Output the full set of records exactly.
BEGIN
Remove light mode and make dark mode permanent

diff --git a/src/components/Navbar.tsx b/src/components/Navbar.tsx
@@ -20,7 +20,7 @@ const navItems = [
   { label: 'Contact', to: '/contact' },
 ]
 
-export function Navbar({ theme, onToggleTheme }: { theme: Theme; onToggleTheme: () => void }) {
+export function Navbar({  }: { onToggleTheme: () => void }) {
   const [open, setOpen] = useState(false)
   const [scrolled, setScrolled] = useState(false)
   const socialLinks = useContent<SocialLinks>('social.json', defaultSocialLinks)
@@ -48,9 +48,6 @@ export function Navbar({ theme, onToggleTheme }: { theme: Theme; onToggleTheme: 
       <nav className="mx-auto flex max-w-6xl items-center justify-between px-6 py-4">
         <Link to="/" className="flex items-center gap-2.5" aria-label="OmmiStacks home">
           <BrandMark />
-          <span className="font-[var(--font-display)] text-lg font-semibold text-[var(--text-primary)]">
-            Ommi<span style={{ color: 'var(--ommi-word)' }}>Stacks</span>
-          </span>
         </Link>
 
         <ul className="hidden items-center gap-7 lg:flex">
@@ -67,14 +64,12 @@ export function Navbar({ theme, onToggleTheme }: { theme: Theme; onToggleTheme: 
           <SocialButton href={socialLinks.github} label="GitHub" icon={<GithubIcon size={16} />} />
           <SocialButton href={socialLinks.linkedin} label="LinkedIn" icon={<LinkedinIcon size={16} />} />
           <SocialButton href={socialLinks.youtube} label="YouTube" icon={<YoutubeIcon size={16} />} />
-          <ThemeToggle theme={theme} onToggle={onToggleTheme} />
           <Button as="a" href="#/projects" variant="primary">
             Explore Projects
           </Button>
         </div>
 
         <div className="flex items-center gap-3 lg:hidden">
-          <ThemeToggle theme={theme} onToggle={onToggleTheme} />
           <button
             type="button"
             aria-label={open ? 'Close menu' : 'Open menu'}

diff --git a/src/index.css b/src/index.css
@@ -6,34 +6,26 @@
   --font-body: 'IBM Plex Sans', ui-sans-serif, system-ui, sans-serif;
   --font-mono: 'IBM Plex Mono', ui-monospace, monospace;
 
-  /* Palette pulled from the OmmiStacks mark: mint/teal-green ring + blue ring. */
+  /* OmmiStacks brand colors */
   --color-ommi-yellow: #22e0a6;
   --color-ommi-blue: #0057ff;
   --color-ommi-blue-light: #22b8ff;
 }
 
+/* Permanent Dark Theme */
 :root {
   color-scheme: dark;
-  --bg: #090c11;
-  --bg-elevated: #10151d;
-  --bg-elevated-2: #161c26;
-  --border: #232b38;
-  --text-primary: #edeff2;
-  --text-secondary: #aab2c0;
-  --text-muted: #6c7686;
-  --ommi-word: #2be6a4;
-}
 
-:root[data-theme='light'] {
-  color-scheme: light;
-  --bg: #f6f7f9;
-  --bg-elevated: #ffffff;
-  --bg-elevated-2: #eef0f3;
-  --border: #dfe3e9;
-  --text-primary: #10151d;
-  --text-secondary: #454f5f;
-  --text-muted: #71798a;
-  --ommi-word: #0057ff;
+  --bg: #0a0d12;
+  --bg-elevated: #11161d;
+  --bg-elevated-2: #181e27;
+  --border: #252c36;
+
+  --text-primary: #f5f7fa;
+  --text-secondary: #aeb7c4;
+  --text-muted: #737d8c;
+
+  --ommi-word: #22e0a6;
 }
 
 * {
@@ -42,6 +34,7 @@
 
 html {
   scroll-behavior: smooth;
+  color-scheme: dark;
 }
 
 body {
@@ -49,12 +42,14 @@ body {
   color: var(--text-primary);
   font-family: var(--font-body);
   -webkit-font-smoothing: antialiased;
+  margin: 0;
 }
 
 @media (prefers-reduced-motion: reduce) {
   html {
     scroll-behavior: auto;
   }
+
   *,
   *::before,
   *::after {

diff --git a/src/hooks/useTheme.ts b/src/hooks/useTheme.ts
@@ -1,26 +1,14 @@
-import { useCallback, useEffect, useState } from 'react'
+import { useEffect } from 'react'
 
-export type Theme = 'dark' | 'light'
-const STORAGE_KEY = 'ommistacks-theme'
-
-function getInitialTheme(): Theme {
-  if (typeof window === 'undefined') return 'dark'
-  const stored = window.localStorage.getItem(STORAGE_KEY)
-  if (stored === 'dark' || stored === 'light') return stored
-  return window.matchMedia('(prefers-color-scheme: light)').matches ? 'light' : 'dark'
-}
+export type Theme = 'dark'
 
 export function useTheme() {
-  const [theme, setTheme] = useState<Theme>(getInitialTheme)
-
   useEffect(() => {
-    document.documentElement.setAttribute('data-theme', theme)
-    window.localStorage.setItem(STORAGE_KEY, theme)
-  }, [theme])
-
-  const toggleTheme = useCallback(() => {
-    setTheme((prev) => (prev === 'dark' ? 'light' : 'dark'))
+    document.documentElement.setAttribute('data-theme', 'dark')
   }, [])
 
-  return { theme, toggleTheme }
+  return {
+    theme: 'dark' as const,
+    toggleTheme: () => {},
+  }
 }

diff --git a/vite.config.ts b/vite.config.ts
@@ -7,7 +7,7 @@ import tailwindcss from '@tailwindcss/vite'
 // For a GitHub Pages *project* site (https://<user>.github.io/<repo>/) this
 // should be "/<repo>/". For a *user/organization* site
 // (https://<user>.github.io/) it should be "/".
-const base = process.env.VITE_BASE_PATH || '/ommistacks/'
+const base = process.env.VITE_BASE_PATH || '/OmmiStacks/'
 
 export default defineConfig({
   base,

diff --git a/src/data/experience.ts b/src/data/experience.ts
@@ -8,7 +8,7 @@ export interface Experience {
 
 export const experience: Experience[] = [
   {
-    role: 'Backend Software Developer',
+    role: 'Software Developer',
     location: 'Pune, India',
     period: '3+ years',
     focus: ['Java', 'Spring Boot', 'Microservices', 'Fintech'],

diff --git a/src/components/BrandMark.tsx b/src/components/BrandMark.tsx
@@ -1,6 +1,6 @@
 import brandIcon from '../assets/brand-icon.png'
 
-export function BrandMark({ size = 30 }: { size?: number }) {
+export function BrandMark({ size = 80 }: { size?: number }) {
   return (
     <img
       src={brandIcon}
END
» Solution
Remove light mode and make dark mode permanent

diff --git a/src/components/Navbar.tsx b/src/components/Navbar.tsx
@@ -20,7 +20,7 @@ const navItems = [
   { label: 'Contact', to: '/contact' },
 ]
 
-export function Navbar({ theme, onToggleTheme }: { theme: Theme; onToggleTheme: () => void }) {
+export function Navbar({  }: { onToggleTheme: () => void }) {
   const [open, setOpen] = useState(false)
   const [scrolled, setScrolled] = useState(false)
   const socialLinks = useContent<SocialLinks>('social.json', defaultSocialLinks)
@@ -48,9 +48,6 @@ export function Navbar({ theme, onToggleTheme }: { theme: Theme; onToggleTheme: 
       <nav className="mx-auto flex max-w-6xl items-center justify-between px-6 py-4">
         <Link to="/" className="flex items-center gap-2.5" aria-label="OmmiStacks home">
           <BrandMark />
-          <span className="font-[var(--font-display)] text-lg font-semibold text-[var(--text-primary)]">
-            Ommi<span style={{ color: 'var(--ommi-word)' }}>Stacks</span>
-          </span>
         </Link>
 
         <ul className="hidden items-center gap-7 lg:flex">
@@ -67,14 +64,12 @@ export function Navbar({ theme, onToggleTheme }: { theme: Theme; onToggleTheme: 
           <SocialButton href={socialLinks.github} label="GitHub" icon={<GithubIcon size={16} />} />
           <SocialButton href={socialLinks.linkedin} label="LinkedIn" icon={<LinkedinIcon size={16} />} />
           <SocialButton href={socialLinks.youtube} label="YouTube" icon={<YoutubeIcon size={16} />} />
-          <ThemeToggle theme={theme} onToggle={onToggleTheme} />
           <Button as="a" href="#/projects" variant="primary">
             Explore Projects
           </Button>
         </div>
 
         <div className="flex items-center gap-3 lg:hidden">
-          <ThemeToggle theme={theme} onToggle={onToggleTheme} />
           <button
             type="button"
             aria-label={open ? 'Close menu' : 'Open menu'}

diff --git a/src/index.css b/src/index.css
@@ -6,34 +6,26 @@
   --font-body: 'IBM Plex Sans', ui-sans-serif, system-ui, sans-serif;
   --font-mono: 'IBM Plex Mono', ui-monospace, monospace;
 
-  /* Palette pulled from the OmmiStacks mark: mint/teal-green ring + blue ring. */
+  /* OmmiStacks brand colors */
   --color-ommi-yellow: #22e0a6;
   --color-ommi-blue: #0057ff;
   --color-ommi-blue-light: #22b8ff;
 }
 
+/* Permanent Dark Theme */
 :root {
   color-scheme: dark;
-  --bg: #090c11;
-  --bg-elevated: #10151d;
-  --bg-elevated-2: #161c26;
-  --border: #232b38;
-  --text-primary: #edeff2;
-  --text-secondary: #aab2c0;
-  --text-muted: #6c7686;
-  --ommi-word: #2be6a4;
-}
 
-:root[data-theme='light'] {
-  color-scheme: light;
-  --bg: #f6f7f9;
-  --bg-elevated: #ffffff;
-  --bg-elevated-2: #eef0f3;
-  --border: #dfe3e9;
-  --text-primary: #10151d;
-  --text-secondary: #454f5f;
-  --text-muted: #71798a;
-  --ommi-word: #0057ff;
+  --bg: #0a0d12;
+  --bg-elevated: #11161d;
+  --bg-elevated-2: #181e27;
+  --border: #252c36;
+
+  --text-primary: #f5f7fa;
+  --text-secondary: #aeb7c4;
+  --text-muted: #737d8c;
+
+  --ommi-word: #22e0a6;
 }
 
 * {
@@ -42,6 +34,7 @@
 
 html {
   scroll-behavior: smooth;
+  color-scheme: dark;
 }
 
 body {
@@ -49,12 +42,14 @@ body {
   color: var(--text-primary);
   font-family: var(--font-body);
   -webkit-font-smoothing: antialiased;
+  margin: 0;
 }
 
 @media (prefers-reduced-motion: reduce) {
   html {
     scroll-behavior: auto;
   }
+
   *,
   *::before,
   *::after {

diff --git a/src/hooks/useTheme.ts b/src/hooks/useTheme.ts
@@ -1,26 +1,14 @@
-import { useCallback, useEffect, useState } from 'react'
+import { useEffect } from 'react'
 
-export type Theme = 'dark' | 'light'
-const STORAGE_KEY = 'ommistacks-theme'
-
-function getInitialTheme(): Theme {
-  if (typeof window === 'undefined') return 'dark'
-  const stored = window.localStorage.getItem(STORAGE_KEY)
-  if (stored === 'dark' || stored === 'light') return stored
-  return window.matchMedia('(prefers-color-scheme: light)').matches ? 'light' : 'dark'
-}
+export type Theme = 'dark'
 
 export function useTheme() {
-  const [theme, setTheme] = useState<Theme>(getInitialTheme)
-
   useEffect(() => {
-    document.documentElement.setAttribute('data-theme', theme)
-    window.localStorage.setItem(STORAGE_KEY, theme)
-  }, [theme])
-
-  const toggleTheme = useCallback(() => {
-    setTheme((prev) => (prev === 'dark' ? 'light' : 'dark'))
+    document.documentElement.setAttribute('data-theme', 'dark')
   }, [])
 
-  return { theme, toggleTheme }
+  return {
+    theme: 'dark' as const,
+    toggleTheme: () => {},
+  }
 }

diff --git a/vite.config.ts b/vite.config.ts
@@ -7,7 +7,7 @@ import tailwindcss from '@tailwindcss/vite'
 // For a GitHub Pages *project* site (https://<user>.github.io/<repo>/) this
 // should be "/<repo>/". For a *user/organization* site
 // (https://<user>.github.io/) it should be "/".
-const base = process.env.VITE_BASE_PATH || '/ommistacks/'
+const base = process.env.VITE_BASE_PATH || '/OmmiStacks/'
 
 export default defineConfig({
   base,

diff --git a/src/data/experience.ts b/src/data/experience.ts
@@ -8,7 +8,7 @@ export interface Experience {
 
 export const experience: Experience[] = [
   {
-    role: 'Backend Software Developer',
+    role: 'Software Developer',
     location: 'Pune, India',
     period: '3+ years',
     focus: ['Java', 'Spring Boot', 'Microservices', 'Fintech'],

diff --git a/src/components/BrandMark.tsx b/src/components/BrandMark.tsx
@@ -1,6 +1,6 @@
 import brandIcon from '../assets/brand-icon.png'
 
-export function BrandMark({ size = 30 }: { size?: number }) {
+export function BrandMark({ size = 80 }: { size?: number }) {
   return (
     <img
       src={brandIcon}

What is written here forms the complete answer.